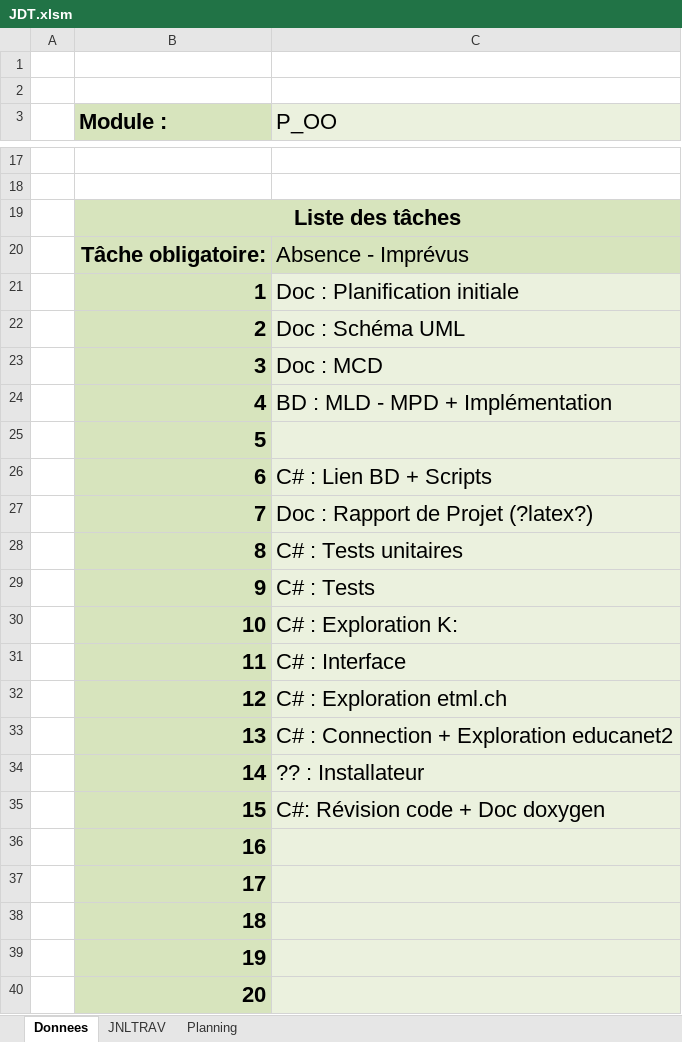
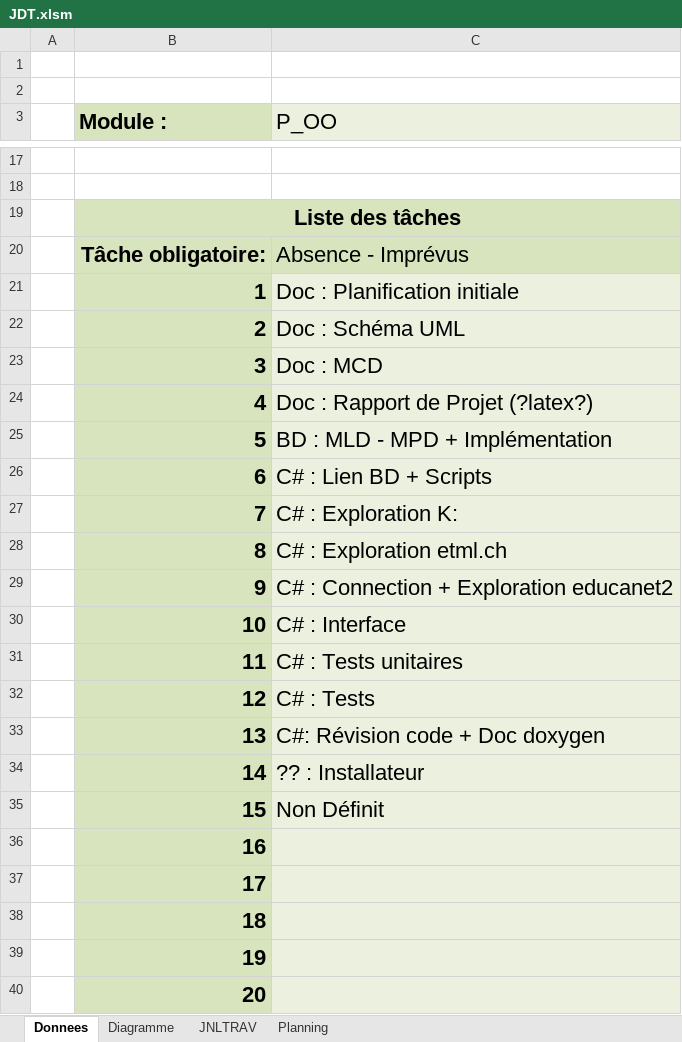
Before and after one commit to Pistou2/P_OO, an Excel workbook: JDT.xlsm, sheet Donnees, drawn as a sheet; only a part is shown, gaps mark what is left out; values as stored, in another font and other column widths than the file's, no borders; charts and pictures not drawn; the diff names each change by its address in the sheet, - before the commit and + after, or states it on an @@ line.

```diff
--- a/JDT.xlsm (sheet Donnees)
+++ b/JDT.xlsm (sheet Donnees)
+sheet tab: Diagramme
-C24 (P_OO): BD : MLD - MPD + Implémentation
+C24 (P_OO): Doc : Rapport de Projet (?latex?)
-C25 (P_OO): (empty)
+C25 (P_OO): BD : MLD - MPD + Implémentation
-C27 (P_OO): Doc : Rapport de Projet (?latex?)
+C27 (P_OO): C# : Exploration K:
-C28 (P_OO): C# : Tests unitaires
+C28 (P_OO): C# : Exploration etml.ch
-C29 (P_OO): C# : Tests
+C29 (P_OO): C# : Connection + Exploration educanet2
-C30 (P_OO): C# : Exploration K:
+C30 (P_OO): C# : Interface
-C31 (P_OO): C# : Interface
+C31 (P_OO): C# : Tests unitaires
-C32 (P_OO): C# : Exploration etml.ch
+C32 (P_OO): C# : Tests
-C33 (P_OO): C# : Connection + Exploration educanet2
+C33 (P_OO): C#: Révision code + Doc doxygen
-C35 (P_OO): C#: Révision code + Doc doxygen
+C35 (P_OO): Non Définit
```
Also changed, not shown: sheet Planning, sheet JNLTRAV, charts or pictures.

***

Go through the listing above and pull out each line containing the word "Exploration".

+C27 (P_OO): C# : Exploration K:
+C28 (P_OO): C# : Exploration etml.ch
+C29 (P_OO): C# : Connection + Exploration educanet2
-C30 (P_OO): C# : Exploration K:
-C32 (P_OO): C# : Exploration etml.ch
-C33 (P_OO): C# : Connection + Exploration educanet2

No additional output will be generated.